**Task description**
Each entry must be reproduced precisely as it stands.

**Given data**
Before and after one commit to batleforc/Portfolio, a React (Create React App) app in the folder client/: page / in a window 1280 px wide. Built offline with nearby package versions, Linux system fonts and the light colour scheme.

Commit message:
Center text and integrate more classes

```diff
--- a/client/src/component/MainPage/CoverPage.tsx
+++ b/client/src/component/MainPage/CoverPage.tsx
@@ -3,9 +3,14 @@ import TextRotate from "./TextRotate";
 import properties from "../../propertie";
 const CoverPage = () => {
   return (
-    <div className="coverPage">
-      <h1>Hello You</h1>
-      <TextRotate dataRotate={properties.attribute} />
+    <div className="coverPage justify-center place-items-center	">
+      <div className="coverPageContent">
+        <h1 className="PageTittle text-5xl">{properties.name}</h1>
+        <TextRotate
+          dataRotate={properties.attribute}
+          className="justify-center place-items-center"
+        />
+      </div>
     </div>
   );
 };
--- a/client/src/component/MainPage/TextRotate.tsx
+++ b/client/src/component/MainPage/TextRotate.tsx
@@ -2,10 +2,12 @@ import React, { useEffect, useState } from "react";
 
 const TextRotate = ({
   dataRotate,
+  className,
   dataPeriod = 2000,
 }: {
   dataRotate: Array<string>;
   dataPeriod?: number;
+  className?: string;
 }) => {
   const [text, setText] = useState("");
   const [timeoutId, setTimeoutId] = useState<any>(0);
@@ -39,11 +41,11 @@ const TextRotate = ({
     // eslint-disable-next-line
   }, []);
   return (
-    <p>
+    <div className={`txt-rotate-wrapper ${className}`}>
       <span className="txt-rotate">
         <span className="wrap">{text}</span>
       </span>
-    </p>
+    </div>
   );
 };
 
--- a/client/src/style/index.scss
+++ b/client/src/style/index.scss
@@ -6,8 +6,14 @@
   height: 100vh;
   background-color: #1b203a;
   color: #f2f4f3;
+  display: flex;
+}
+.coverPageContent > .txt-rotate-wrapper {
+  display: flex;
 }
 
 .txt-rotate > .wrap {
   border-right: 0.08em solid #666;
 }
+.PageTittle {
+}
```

**Answer to the exercise**
Before and after one commit to batleforc/Portfolio, a React (Create React App) app in the folder client/: page / in a window 1280 px wide. Built offline with nearby package versions, Linux system fonts and the light colour scheme.

Commit message:
Center text and integrate more classes

```diff
--- a/client/src/component/MainPage/CoverPage.tsx
+++ b/client/src/component/MainPage/CoverPage.tsx
@@ -3,9 +3,14 @@ import TextRotate from "./TextRotate";
 import properties from "../../propertie";
 const CoverPage = () => {
   return (
-    <div className="coverPage">
-      <h1>Hello You</h1>
-      <TextRotate dataRotate={properties.attribute} />
+    <div className="coverPage justify-center place-items-center	">
+      <div className="coverPageContent">
+        <h1 className="PageTittle text-5xl">{properties.name}</h1>
+        <TextRotate
+          dataRotate={properties.attribute}
+          className="justify-center place-items-center"
+        />
+      </div>
     </div>
   );
 };
--- a/client/src/component/MainPage/TextRotate.tsx
+++ b/client/src/component/MainPage/TextRotate.tsx
@@ -2,10 +2,12 @@ import React, { useEffect, useState } from "react";
 
 const TextRotate = ({
   dataRotate,
+  className,
   dataPeriod = 2000,
 }: {
   dataRotate: Array<string>;
   dataPeriod?: number;
+  className?: string;
 }) => {
   const [text, setText] = useState("");
   const [timeoutId, setTimeoutId] = useState<any>(0);
@@ -39,11 +41,11 @@ const TextRotate = ({
     // eslint-disable-next-line
   }, []);
   return (
-    <p>
+    <div className={`txt-rotate-wrapper ${className}`}>
       <span className="txt-rotate">
         <span className="wrap">{text}</span>
       </span>
-    </p>
+    </div>
   );
 };
 
--- a/client/src/style/index.scss
+++ b/client/src/style/index.scss
@@ -6,8 +6,14 @@
   height: 100vh;
   background-color: #1b203a;
   color: #f2f4f3;
+  display: flex;
+}
+.coverPageContent > .txt-rotate-wrapper {
+  display: flex;
 }
 
 .txt-rotate > .wrap {
   border-right: 0.08em solid #666;
 }
+.PageTittle {
+}
```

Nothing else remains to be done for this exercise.